At that point, again, why not just sell the receiver and buy an Atmos enabled model and call it a day? How much money could you possibly save going the EDB route vs sell-and-upgrade?
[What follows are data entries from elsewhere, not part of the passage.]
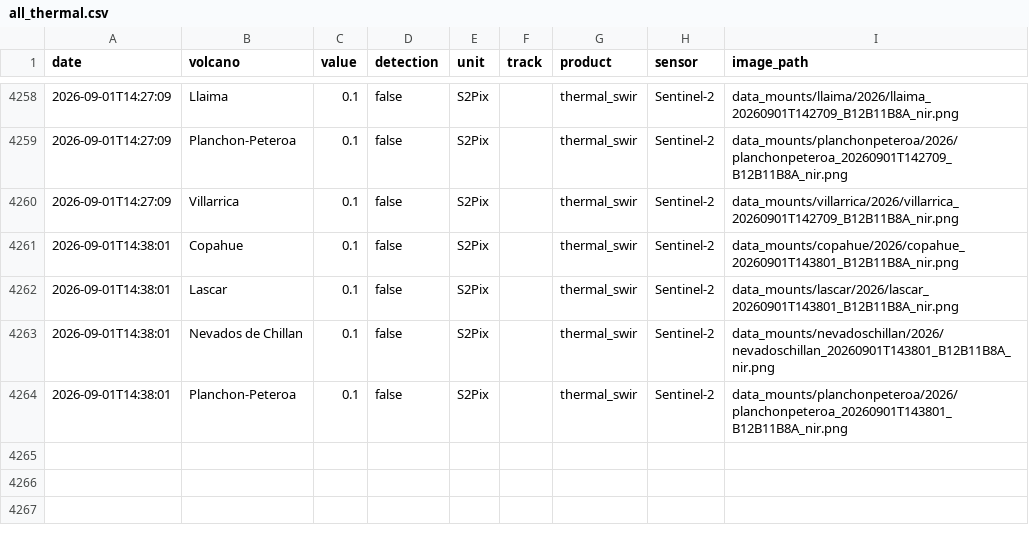
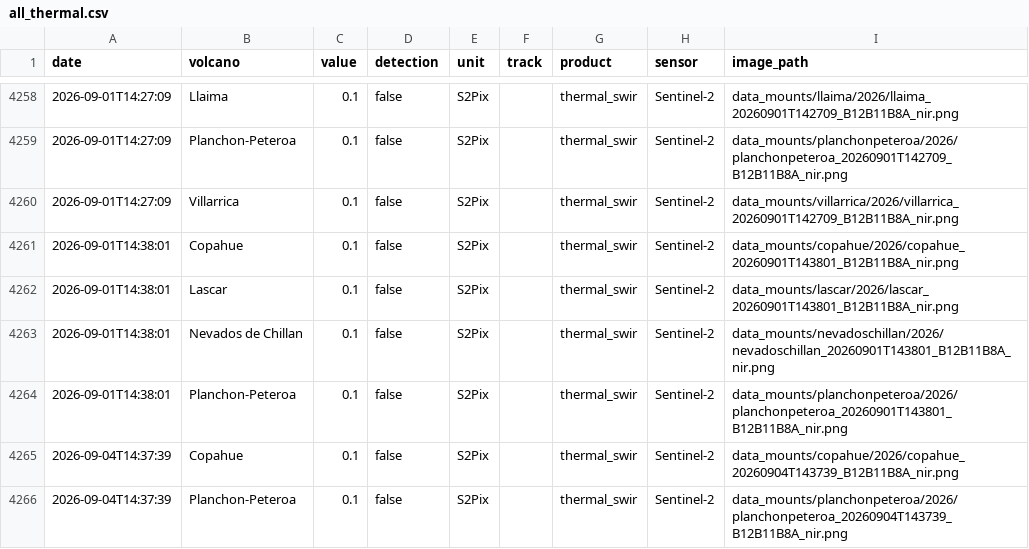
Before and after one commit to MendozaVolcanic/MOUNTS-Chile, a CSV file: csv/all_thermal.csv, drawn as a sheet; only a part is shown, gaps mark what is left out.

```diff
--- a/csv/all_thermal.csv
+++ b/csv/all_thermal.csv
@@ -4264 +4264,3 @@ date,volcano,value,detection,unit,track,product,sensor,image_path
 2026-09-01T14:38:01,Planchon-Peteroa,0.1,false,S2Pix,,thermal_swir,Sentinel-2,data_mounts/planchonpeteroa/2026/planchonpeteroa_20260901T143801_B12B11B8A_nir.png
+2026-09-04T14:37:39,Copahue,0.1,false,S2Pix,,thermal_swir,Sentinel-2,data_mounts/copahue/2026/copahue_20260904T143739_B12B11B8A_nir.png
+2026-09-04T14:37:39,Planchon-Peteroa,0.1,false,S2Pix,,thermal_swir,Sentinel-2,data_mounts/planchonpeteroa/2026/planchonpeteroa_20260904T143739_B12B11B8A_nir.png
```
Also changed, not shown: csv/copahue_thermal_swir.csv, csv/events.csv, 27 other files.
And then factor in all the connectivity complexity.... just doesn't seem worth it to me.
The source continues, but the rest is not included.